Mercy sakes alive, how trucking’s vocabulary has changed. Think back to the ’70s and ’80s when CB slang was all the rage. They even made movies based just on the lingo. “10-4 good buddy, I’ve gotta get outta here,...
Mercy sakes alive, how trucking’s vocabulary has changed. Think back to the ’70s and ’80s when CB slang was all the rage. They even made movies based just on the lingo. “10-4 good buddy, I’ve gotta get outta here, my comic book’s catching up to me. I’m on the back door, easing on down the boulevard doin’ the ole double-nickel. Watch that smokey in the rocking chair! Catch me later.”

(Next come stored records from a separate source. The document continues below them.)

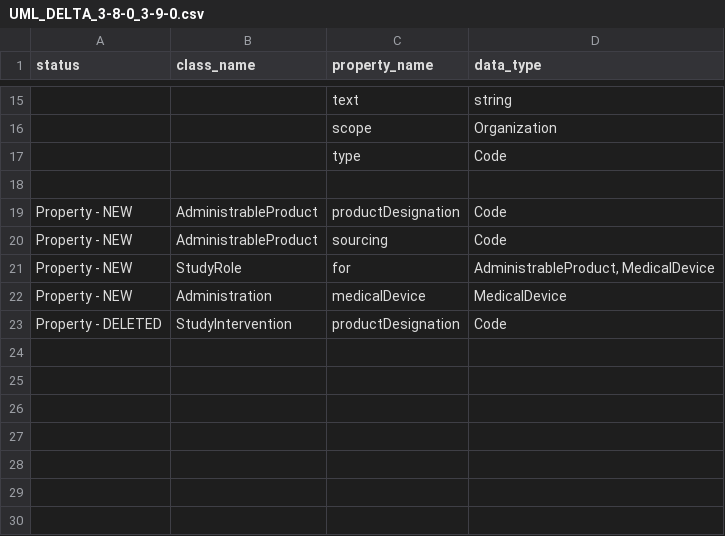
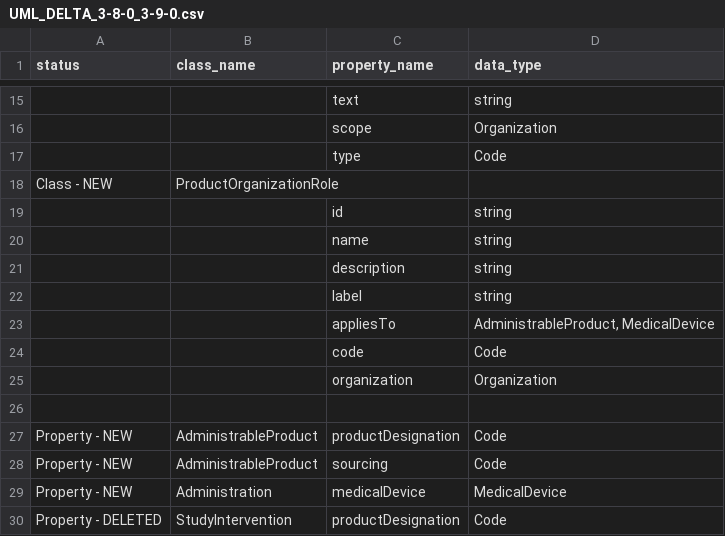
Before and after one commit to cdisc-org/DDF-RA, a CSV file: Deliverables/UML/UML_DELTA_3-8-0_3-9-0.csv, drawn as a sheet; only a part is shown, gaps mark what is left out; removed rows and columns are numbered as before the commit, all else as after; the diff names each change by its address in the sheet, - before the commit and + after, or states it on an @@ line.

```diff
--- a/Deliverables/UML/UML_DELTA_3-8-0_3-9-0.csv
+++ b/Deliverables/UML/UML_DELTA_3-8-0_3-9-0.csv
+row 18: Class - NEW | ProductOrganizationRole
+row 19:  |  | id | string
+row 20:  |  | name | string
+row 21:  |  | description | string
+row 22:  |  | label | string
+row 23:  |  | appliesTo | AdministrableProduct, MedicalDevice
+row 24:  |  | code | Code
+row 25:  |  | organization | Organization
-row 21: Property - NEW | StudyRole | for | AdministrableProduct, MedicalDevice
```
Also changed, not shown: Deliverables/UML/alignment.csv, 2 other files.
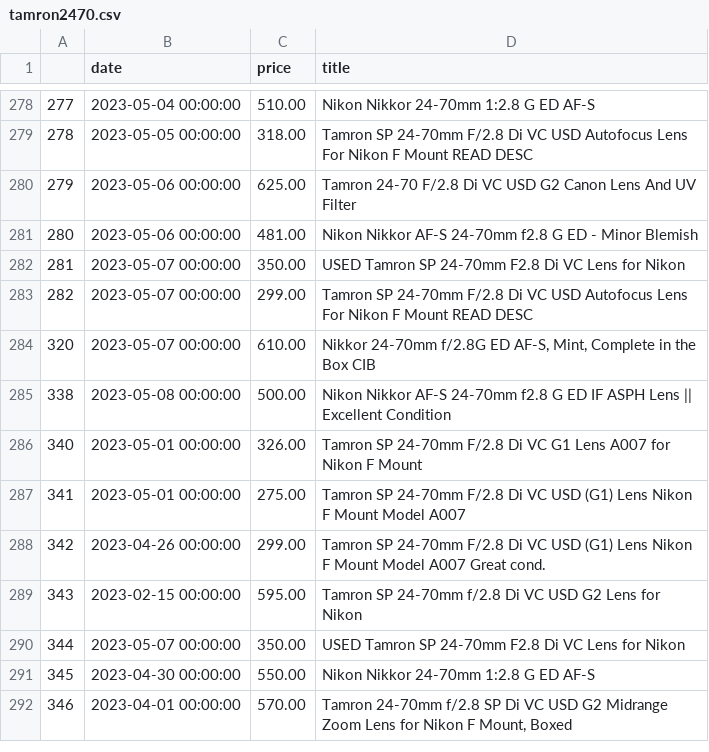
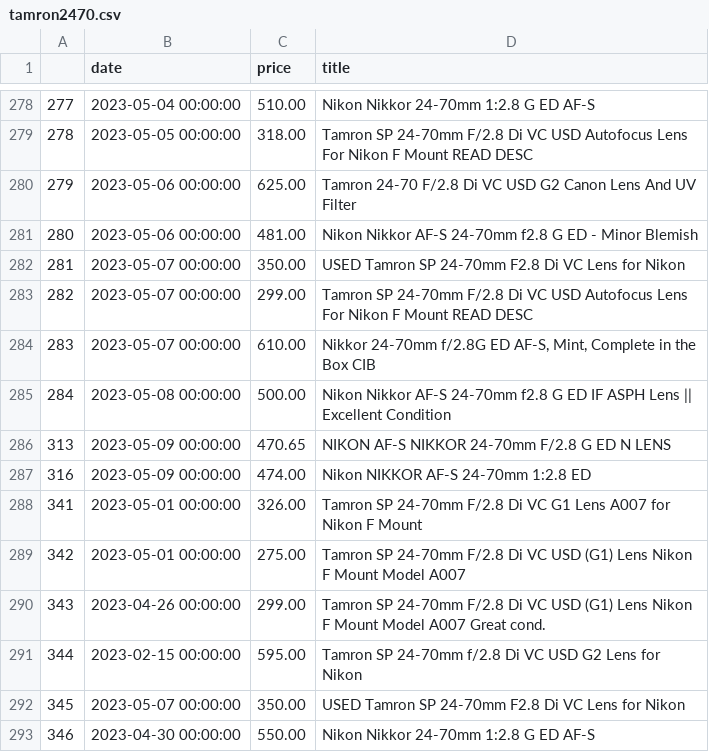
Before and after one commit to kobesar/ebaytracker, a CSV file: data/tamron2470.csv, drawn as a sheet; only a part is shown, gaps mark what is left out; the shorter side is filled out with more unchanged rows; the diff covers the shown part only; the diff names each change by its address in the sheet, - before the commit and + after, or states it on an @@ line.

```diff
--- a/data/tamron2470.csv
+++ b/data/tamron2470.csv
@@ column A renumbered between rows 284 and 344 @@
+row 286: 313 | 2023-05-09 00:00:00 | 470.65 | NIKON AF-S NIKKOR 24-70mm F/2.8 G ED N LENS
+row 287: 316 | 2023-05-09 00:00:00 | 474.00 | Nikon NIKKOR AF-S 24-70mm 1:2.8 ED
```
Also changed, not shown: 3 added rows, 2 removed rows, 19 moved rows and 4 edited cells elsewhere in this file, data/d7200.csv, data/full_data.csv, 1 other file.
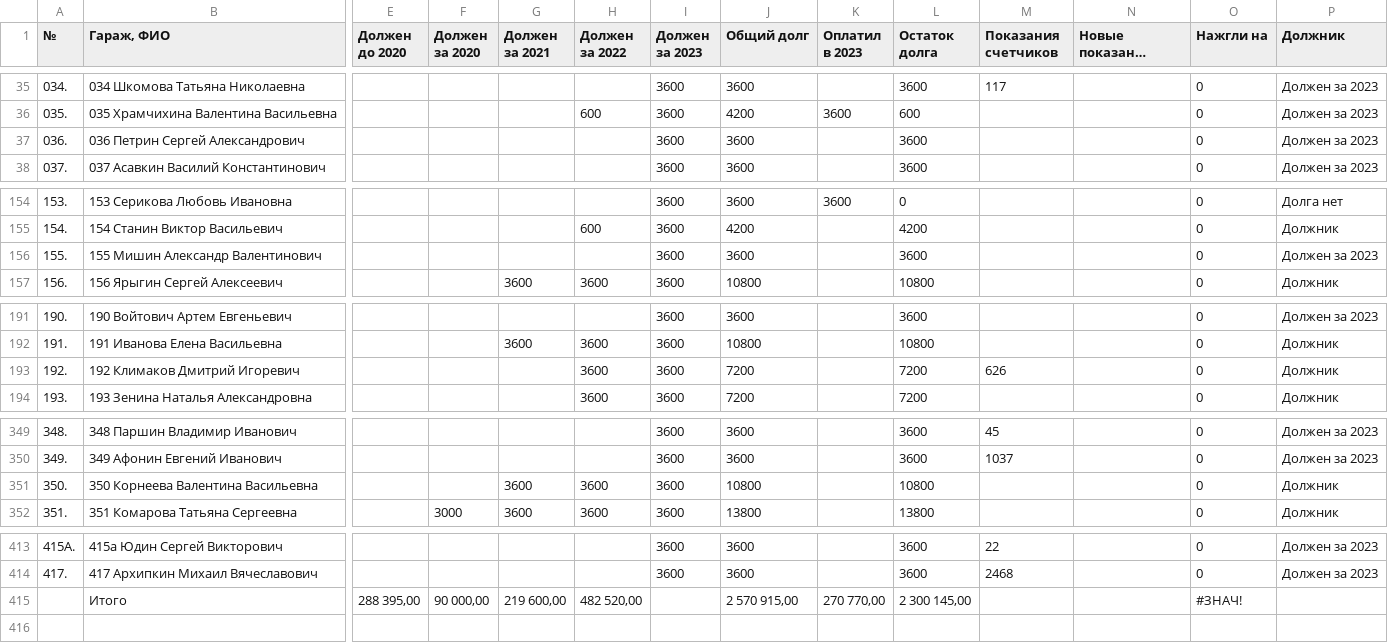
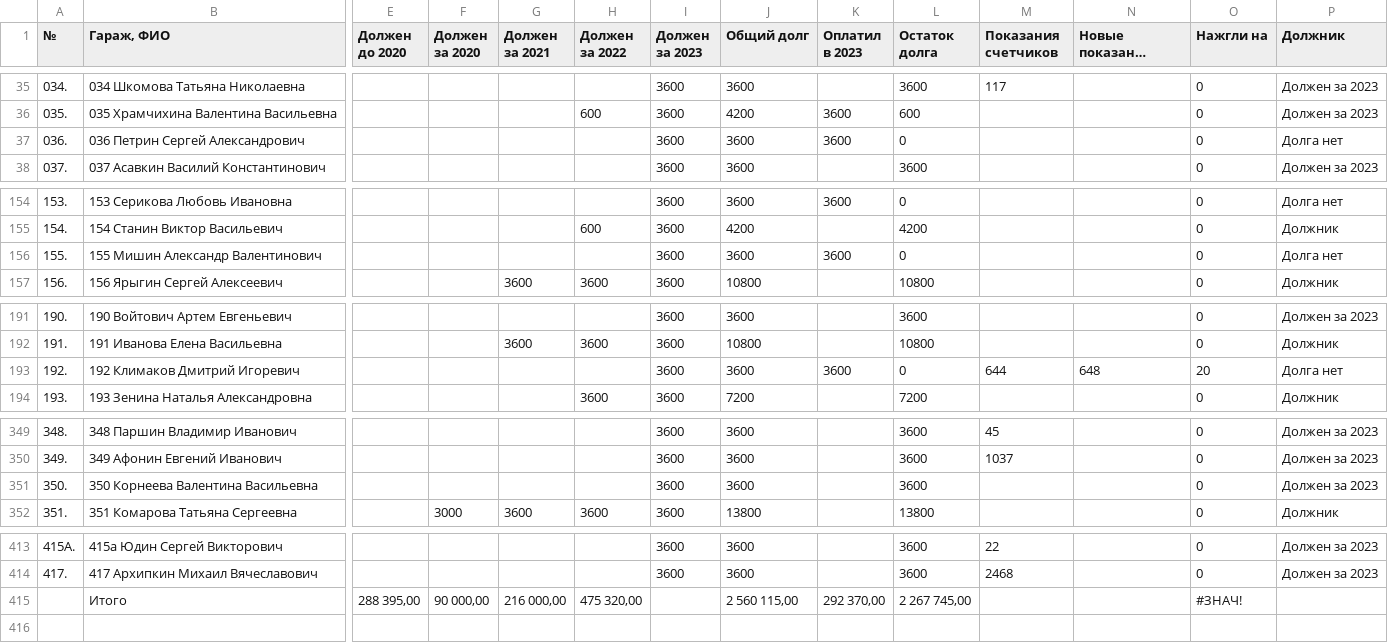
Before and after one commit to slaav1k/fakel, a CSV file: example.csv, drawn as a sheet; only a part is shown, gaps mark what is left out; long unchanged cells end in …; removed rows and columns are numbered as before the commit, all else as after; rows hold the shown columns only; the diff covers the shown part only; the diff names each change by its address in the sheet, - before the commit and + after, or states it on an @@ line.

Commit message:
Add files via upload

```diff
--- a/example.csv
+++ b/example.csv
-K37 (Оплатил в 2023): (empty)
+K37 (Оплатил в 2023): 3600
-L37 (Остаток долга): 3600
+L37 (Остаток долга): 0
-P37 (Должник): Должен за 2023
+P37 (Должник): Долга нет
-K156 (Оплатил в 2023): (empty)
+K156 (Оплатил в 2023): 3600
-L156 (Остаток долга): 3600
+L156 (Остаток долга): 0
-P156 (Должник): Должен за 2023
+P156 (Должник): Долга нет
-H193 (Должен за 2022): 3600
+H193 (Должен за 2022): (empty)
-J193 (Общий долг): 7200
+J193 (Общий долг): 3600
-K193 (Оплатил в 2023): (empty)
+K193 (Оплатил в 2023): 3600
-L193 (Остаток долга): 7200
+L193 (Остаток долга): 0
-M193 (Показания счетчиков): 626
+M193 (Показания счетчиков): 644
-N193 (Новые показания счетчиков): (empty)
+N193 (Новые показания счетчиков): 648
-O193 (Нажгли на): 0
+O193 (Нажгли на): 20
-P193 (Должник): Должник
+P193 (Должник): Долга нет
-G351 (Должен за 2021): 3600
+G351 (Должен за 2021): (empty)
-H351 (Должен за 2022): 3600
+H351 (Должен за 2022): (empty)
-J351 (Общий долг): 10800
+J351 (Общий долг): 3600
-L351 (Остаток долга): 10800
+L351 (Остаток долга): 3600
-P351 (Должник): Должник
+P351 (Должник): Должен за 2023
-row 415:  | Итого | 288 395,00 | 90 000,00 | 219 600,00 | 482 520,00 |  | 2 570 915,00 | 270 770,00 | 2 300 145,00 |  |  | #ЗНАЧ!
+row 415:  | Итого | 288 395,00 | 90 000,00 | 216 000,00 | 475 320,00 |  | 2 560 115,00 | 292 370,00 | 2 267 745,00 |  |  | #ЗНАЧ!
```
Also changed, not shown: 9 edited cells elsewhere in this file.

A few of you old generation truckers will know what all that means. Today’s drivers would be more likely to say something like “My ELD’s pinging, I’ll have to get off the road and give up my downspeeding for the day. My DIC says I’m in the sweetspot, but my DPF wants a regen, so I guess I had better hit the remote diagnostic button. I’m pulling into the travel centre. Facebook me later.”
While the old lingo was culturally driven, promoting the image of the rough and tough independent trucker and the lifestyle that supposedly went with it, today’s truck jargon is mostly technology driven, and to a great extent, furthered by the product marketing people. I have yet to hear a driver utter the words downspeed or driver-centric.
During the various press conferences at the Mid-America Trucking Show recently, one presenter after another spouted terms like downspeeding, driver-centric, uptime, information centres and performance assistants for drivers, or some variation on those themes. Packages was another popular word, usually related to aerodynamics or idle reduction, which were invariably linked to another oft-heard buzzword: fuel efficiency.
The old CB slang was certainly more colourful, but it was apt to leave outsiders scratching their heads. What do comic books and rocking chairs have to do with trucking? Indeed. But what the heck is downspeeding? Or a re-gen? Or uptime, for that matter?
For the as yet uninitiated, downspeeding is a term used to describe lowering engine rpm at highway cruise speed in order to improve fuel economy. It’s an extension, of sorts, to the gear-fast, run-slow concept. OEMs promote downspeeding, which allows 80,000-lb trucks to cruise down the highway at 65 mph at a fuel-sipping 1,150 rpm.
That just wasn’t possible back in the good old days when engines routinely ran at 2,100 rpm or higher at highway speed – with flames shooting out the stacks, along with tons of black smoke and all that other nasty stuff.
It’s truly remarkable what engineers have been able to accomplish over three decades. They have roughly halved the engine speed and nearly doubled fuel efficiency. For that, I can put up with a few funny new words.
But what’s with uptime? Just about every truck and engine maker at MATS was talking about uptime. Mack Trucks is even building an Uptime Center at its Greensboro, NC headquarters. Did we worry about uptime back in the old days? It used to be the downtime we looked forward to – before the 34- or 36-hour-reset rules put an end to long weekends.
Uptime – or the time the truck is running and making money – was something we took for granted not that long ago. Now it’s a selling feature?
Trucks have seen an upsurge in onboard technology in recent years and a corresponding increase in system faults that can sideline a truck. It’s troubling that an $18 sensor can precipitate a $1,000 tow bill to get the problem fixed. The truck would probably run just fine except that said sensor has breached – maybe – some emissions parameter. I guess that’s part of the price we pay for nearly doubled fuel efficiency and exhaust that’s cleaner by several orders of magnitude. Still, it would be nice if the truck could be allowed to find its way to a shop before throwing up the white flag.
Another term that has me puzzled is driver-centric. The marketing folks are usually talking about cab interiors in this instance. Maybe it’s just me, but I’d sort of expect a cab to be driver-centric, that is, designed and engineered for comfort, ease of use, and occupant safety.
There are certain things about the driver compartment of my Volkswagon Jetta TDI wagon that are anything but driver-centric, like the fact that if something falls down under the seat it cannot be retrieved with anything less than a very long pair of the longest-nose pliers on the planet. Or that nothing will stay on my dashboard when I accelerate the car.
I guess if I had a driver information centre in the car, some sensor would tell me where that dime went, or that I was accelerating too fast and thereby wasting fuel. These info centres for drivers are a product of the digital age if ever there was one. Given that there’s little a driver can do to thwart the engine computer’s wishes, I guess it’s useful to get feedback from that same computer that you’re doing everything right. It’s kind of a digital pat on the back, and a useful one at that, if it further improves fuel efficiency.
I suppose we had better get used to all this new terminology. Trucks are becoming more like airplanes every day, and we all know how much aviation loves its buzzwords and acronyms. With GPS-controlled engines and transmissions, driverless trucks, and platooning just over the horizon, the term convoy has a whole new meaning in 2014. Yeah, Buddy.